What are the kinds of decisions that are in your hands, versus those made by the author, or editor, or marketing people?
I work very closely with the editor to decide how the book will look. We talk about the age of the intended reader, the length of the text, and the quantity and quality of the images provided by the author, among other things. Our marketing and sales people are consulted on the jacket and decide how the book will be marketed.
In your mind what are the hallmarks of strong nonfiction design?
It draws the reader into the book, it echoes the time period of the subject, it hints at the conflict of the subject. Marc, you had mentioned the concept of the physical space upon entering a book. I am reminded of a great quote from the designer Charles Eames: “The designer should be like a thoughtful host anticipating a guest.” The book design should welcome readers in and lead them through the book like a knowledgeable tour guide, highlighting the especially interesting bits.
What is a sign of rushed, or sloppy, or cookie-cutter design?
All pictures the same size regardless of their importance or quality.
What can design do to help readers experience nonfiction?
It can turn them on to learning about history as if they were a kind of detective. If a nonfiction book uses historical images and explains interesting bits of information interpreted from them, then a child reader might visit a museum and interpret the paintings instead of just seeing them. Maybe this reader would notice the massive hoop skirt of a wealthy 18th-century woman and conclude that it must have been very hard for her to walk around and do things without help.
We began this thread by talking about trim sizes, and often people equate trim with age — big = young. Do you agree?

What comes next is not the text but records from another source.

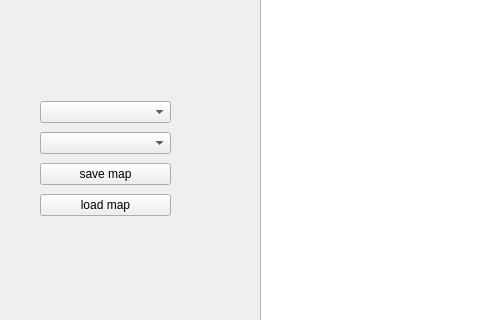
This is editor/mainwindow.ui in Juannbel/duck-game as Qt 5 draws it before an edit; both pictures show x 0 to 480 and y 112 to 432 of the 1479 by 750 pixel window. The edited form follows.
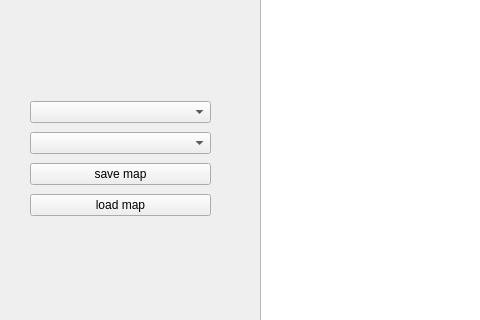
This is the edited form.

Commit message: Agrego verificaciones de minimos spawns para guardar un map y bug a la hora de cargar un mapa, agregue un mapa de prueba hecho con el editor

The edit to the form file:
```diff
--- a/editor/mainwindow.ui
+++ b/editor/mainwindow.ui
@@ -27,9 +27,9 @@
    <widget class="QWidget" name="layoutWidget">
     <property name="geometry">
      <rect>
-      <x>40</x>
+      <x>30</x>
       <y>210</y>
-      <width>131</width>
+      <width>181</width>
       <height>124</height>
      </rect>
     </property>
```
The commit also changes 2 other files.
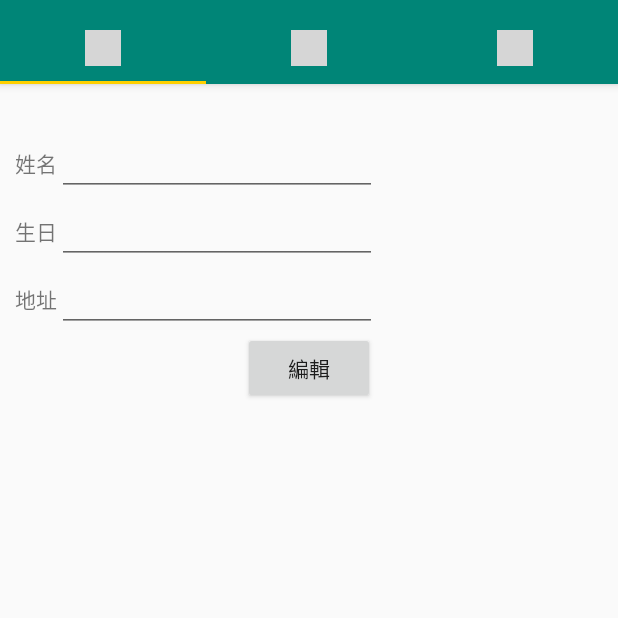
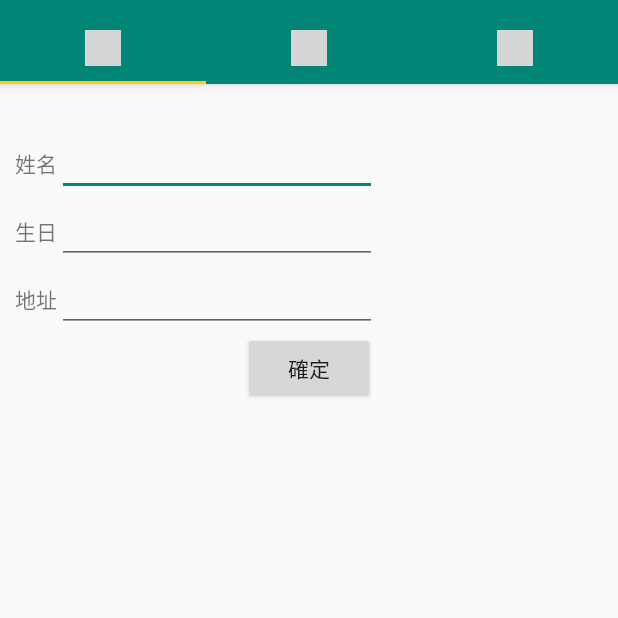
Before and after one commit to mocu1985/FBLoginKotlinSample, an Android app: the ProfileEditFragment screen opened directly, with no data from a screen before it, on a phone screen of 412 x 824 dp, the top half of it. Run offline under Robolectric (Android 15) with nearby library versions, the phone set to English and light mode, and no system bars; our stand-ins replace Firebase (no records; nobody signed in at launch, a user with empty details on screens opened directly), data binding; 6 statements that could not run were skipped; grey boxes are pictures that could not be loaded.

Commit message:
實作databinding串連

```diff
--- a/app/src/main/java/epost/android/mitake/com/fbloginkotlinsample/fragment/ProfileEditFragment.kt
+++ b/app/src/main/java/epost/android/mitake/com/fbloginkotlinsample/fragment/ProfileEditFragment.kt
@@ -1,6 +1,8 @@
 package epost.android.mitake.com.fbloginkotlinsample.fragment
 
+import android.arch.lifecycle.ViewModelProviders
 import android.content.Context
+import android.databinding.DataBindingUtil
 import android.net.Uri
 import android.os.Bundle
 import android.support.v4.app.Fragment
@@ -8,12 +10,11 @@ import android.view.LayoutInflater
 import android.view.View
 import android.view.ViewGroup
 import android.widget.Toast
-import com.google.firebase.database.DatabaseError
-import com.google.firebase.database.DatabaseReference
-import com.google.firebase.database.FirebaseDatabase
+import com.google.firebase.database.*
 import epost.android.mitake.com.fbloginkotlinsample.R
+import epost.android.mitake.com.fbloginkotlinsample.databinding.FragmentProfileEditBinding
+import epost.android.mitake.com.fbloginkotlinsample.viewmodel.ProfileEditViewModel
 import epost.android.mitake.com.kotlinsample.Account
-import kotlinx.android.synthetic.main.fragment_profile_edit.view.*
 import java.util.*
 
 
@@ -40,6 +41,9 @@ class ProfileEditFragment : Fragment() {
     var mDataRef: DatabaseReference? = null
     lateinit var currView: View
 
+    lateinit var viewModel: ProfileEditViewModel
+    lateinit var binding: FragmentProfileEditBinding
+
     override fun onCreate(savedInstanceState: Bundle?) {
         super.onCreate(savedInstanceState)
         arguments?.let {
@@ -52,80 +56,65 @@ class ProfileEditFragment : Fragment() {
 
     private fun initDatabase() {
         datebase = FirebaseDatabase.getInstance()
-        mDataRef = datebase?.getReference("accounts/" + Account.id + "/userInfo")
+        mDataRef = datebase?.getReference("accounts/" + Account.id.get() + "/userInfo")
 
 
-//        mDataRef?.addValueEventListener(object : ValueEventListener {
-//            override fun onCancelled(p0: DatabaseError) {
-//            }
-//
-//            override fun onDataChange(p0: DataSnapshot) {
-//                Log.d("****", p0.getValue().toString())
-//                Account.account.userInfo = p0.getValue(Info::class.java)!!
-//                Log.d("****", Account.account.userInfo.name)
-//            }
-//
-//        })
+        mDataRef?.addValueEventListener(object : ValueEventListener {
+            override fun onCancelled(p0: DatabaseError) {
+            }
+
+            override fun onDataChange(p0: DataSnapshot) {
+                viewModel.updateInfo(p0)
+
+            }
+
+        })
     }
 
     override fun onCreateView(inflater: LayoutInflater, container: ViewGroup?, savedInstanceState: Bundle?): View? {
-        // Inflate the layout for this fragment
-        currView = inflater.inflate(R.layout.fragment_profile_edit, container, false)
+        binding = DataBindingUtil.inflate(inflater, R.layout.fragment_profile_edit, container, false)
 
-        currView.tv_id.text = Account.id
-        currView.edt_name.setText(Account.account.userInfo.name)
-        currView.edt_bir.setText(Account.account.userInfo.birthday)
-        currView.edt_address.setText(Account.account.userInfo.address)
+        viewModel = ViewModelProviders.of(this).get(ProfileEditViewModel::class.java)
 
-        setViewFocus(false)
+        viewModel.info = Account.account.userInfo
 
-        currView.btn_confirm.setOnClickListener {
-            if (currView.btn_confirm.text.equals("編輯")) {
-                setViewFocus(true)
-            } else {
-                doUpdate()
-            }
-        }
+        binding.btnConfirm.setOnClickListener { if (binding.btnConfirm.text.equals("編輯")) setViewFocus(true) else doUpdate() }
 
-        return currView
+        binding.model = viewModel
+
+        return binding.root
     }
 
     private fun setViewFocus(state: Boolean) {
-        currView.edt_name.isFocusable = state
-        currView.edt_name.isFocusableInTouchMode = state
-        currView.edt_bir.isFocusable = state
-        currView.edt_bir.isFocusableInTouchMode = state
-        currView.edt_address.isFocusable = state
-        currView.edt_address.isFocusableInTouchMode = state
+        binding.edtName.isFocusable = state
+        binding.edtName.isFocusableInTouchMode = state
+        binding.edtBir.isFocusable = state
+        binding.edtBir.isFocusableInTouchMode = state
+        binding.edtAddress.isFocusable = state
+        binding.edtAddress.isFocusableInTouchMode = state
 
-        currView.btn_confirm.text = if (state) "確定" else "編輯"
+        binding.btnConfirm.text = if (state) "確定" else "編輯"
     }
 
 
     private fun doUpdate() {
         setViewFocus(false)
-
-        Account.account.userInfo.name = currView.edt_name.text.toString()
-        Account.account.userInfo.birthday = currView.edt_bir.text.toString()
-        Account.account.userInfo.address = currView.edt_address.text.toString()
-
-//        mDataRef?.setValue(Account.account.userInfo,
-//            object : DatabaseReference.CompletionListener {
-//            override fun onComplete(p0: DatabaseError?, p1: DatabaseReference) {
-//                if (p0 == null) Toast.makeText(context, "成功", Toast.LENGTH_SHORT).show()
-//            }
-//        })
+        Account.account.userInfo.name = binding.edtName.text.toString()
+        Account.account.userInfo.birthday = binding.edtBir.text.toString()
+        Account.account.userInfo.address = binding.edtAddress.text.toString()
 
         mDataRef = datebase?.getReference("accounts")
 
         var map = HashMap<String, Account>()
-        map.put(Account.id, Account.account)
+        map.put(Account.id.get()!!, Account.account)
 
         mDataRef?.updateChildren(
             map as Map<String, Any>,
             object : DatabaseReference.CompletionListener {
                 override fun onComplete(p0: DatabaseError?, p1: DatabaseReference) {
-                    if (p0 == null) Toast.makeText(context, "成功", Toast.LENGTH_SHORT).show()
+                    if (p0 == null) {
+                        Toast.makeText(context, "成功", Toast.LENGTH_SHORT).show()
+                    }
                 }
             })
     }
--- a/app/src/main/res/layout/fragment_main_tab.xml
+++ b/app/src/main/res/layout/fragment_main_tab.xml
@@ -3,8 +3,7 @@
                                              xmlns:tools="http://schemas.android.com/tools"
                                              android:id="@+id/constraintLayout"
                                              android:layout_width="match_parent"
-                                             android:layout_height="match_parent"
-                                             tools:context="epost.android.mitake.com.fbloginkotlinsample.MainTabActivity$PlaceholderFragment">
+                                             android:layout_height="match_parent">
 
     <TextView
         android:id="@+id/section_label"
--- a/app/src/main/res/layout/fragment_profile_edit.xml
+++ b/app/src/main/res/layout/fragment_profile_edit.xml
@@ -1,8 +1,23 @@
-<FrameLayout xmlns:android="http://schemas.android.com/apk/res/android"
+<layout
+    xmlns:android="http://schemas.android.com/apk/res/android"
     xmlns:tools="http://schemas.android.com/tools"
+    tools:context="epost.android.mitake.com.fbloginkotlinsample.fragment.ProfileEditFragment">
+
+
+    <data>
+        <variable
+            name="model"
+            type="epost.android.mitake.com.fbloginkotlinsample.viewmodel.ProfileEditViewModel"/>
+
+            <variable
+                name="account"
+                type="epost.android.mitake.com.kotlinsample.Account"/>
+
+    </data>
+
+    <FrameLayout
         android:layout_width="match_parent"
-             android:layout_height="match_parent"
-             tools:context="epost.android.mitake.com.fbloginkotlinsample.fragment.ProfileEditFragment">
+        android:layout_height="match_parent">
 
         <LinearLayout
             android:layout_width="match_parent"
@@ -14,7 +29,7 @@
                 android:id="@+id/tv_id"
                 android:layout_width="wrap_content"
                 android:layout_height="wrap_content"
-            android:text="ID"/>
+                android:text="@{account.id}"/>
 
             <TableLayout
                 android:layout_width="match_parent"
@@ -35,6 +50,7 @@
                         android:layout_width="wrap_content"
                         android:layout_height="wrap_content"
                         android:ems="10"
+                        android:text="@{model.info.name}"
                         android:inputType="text"/>
                 </TableRow>
 
@@ -52,6 +68,7 @@
                         android:layout_width="wrap_content"
                         android:layout_height="wrap_content"
                         android:ems="10"
+                        android:text="@{model.info.birthday}"
                         android:inputType="text"/>
                 </TableRow>
 
@@ -69,6 +86,7 @@
                         android:layout_width="wrap_content"
                         android:layout_height="wrap_content"
                         android:ems="10"
+                        android:text="@{model.info.address}"
                         android:inputType="text"/>
                 </TableRow>
             </TableLayout>
@@ -82,3 +100,4 @@
 
         </LinearLayout>
     </FrameLayout>
+</layout>
```
Also changed, not shown: app/build.gradle (+8 -0 lines), app/src/main/java/epost/android/mitake/com/fbloginkotlinsample/MainActivity.kt (+15 -9 lines), app/src/main/java/epost/android/mitake/com/fbloginkotlinsample/data/Account.kt (+5 -3 lines), app/src/main/java/epost/android/mitake/com/fbloginkotlinsample/data/Info.kt (+29 -1 lines), app/src/main/java/epost/android/mitake/com/fbloginkotlinsample/viewmodel/ProfileEditViewModel.kt (added, +31 -0 lines). Lines whose indentation alone changed are shown as unchanged.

Trim size is also a cost issue. A large or unusual trim size is expensive; if the text runs to a lot of pages, it is better to use a more economical size. Also we have to think about the sales of these books and how to keep them in print for as long as possible. When a book is reprinted, the quantity may be as low as 1,000 copies; if the book is very large, in two colors with embossing on the jacket, it is hard to make back our costs. Sometimes it is as simple as "Gorgeous pictures should be big," so if we have beautiful art we want a big page to show them off.
We now have so many kinds of type to choose from, what influences your sense of which type face or faces to use in a book?
I believe in the idea that the font should come from the time period of the subject. The font could be a reproduction, of course, but if the book is set during the art deco period, I want to see an art deco font used for the title if possible.
Do you have a pet peeve about nonfiction design?
I love to have interesting information in addition to the narrative text in the form of captions, sidebars, etc., but it is challenging to organize the spread so the reader can follow. When this is not successful the spread is cluttered and difficult to read.
Do you have a fave rave — something you love in nonfiction design?
I love all of Clarion’s nonfiction books but I recently had the opportunity to carefully review Team Moon: How 400,000 People Landed Apollo 11 on the Moon by Catherine Thimmesh, published by Houghton Mifflin (our parent company). The book is a large trim size and beautifully designed. The photos from NASA are not all of spectacular quality, but the designer used some as a great background throughout. This book is packed with information, and even so it is very easy to follow.
Give us an example, yours is fine, of a jacket, or a spread, that works, tell us why.
Here is the title page from your book SIR WALTER RALEGH AND THE QUEST FOR EL DORADO. Since Ralegh was a great explorer, the designer researched maps from the era for design influence and used beautiful swash lettering for this swashbuckling adventurer:
Here is a jacket for PICTURING LINCOLN by George Sullivan. The front jacket shows the photographic portrait of Abraham Lincoln that was used for the penny, so we put an enlarged penny on the back cover. I hope a young reader might look at a penny differently after seeing it in this context:
For CLARA SCHUMANN: PIANO VIRTUOSO by Susanna Reich, we used this cast of her hand on the back jacket blown up to life size because she had enormous hands that contributed to her great ability at the piano. I hope a young reader might measure his or her hand against it for fun:
For AN AMERICAN PLAGUE by Jim Murphy, the designer silhouetted some of the documents used and put a soft drop shadow behind them so they appear to be floating on the page. I think it lets the reader share the experience of primary research: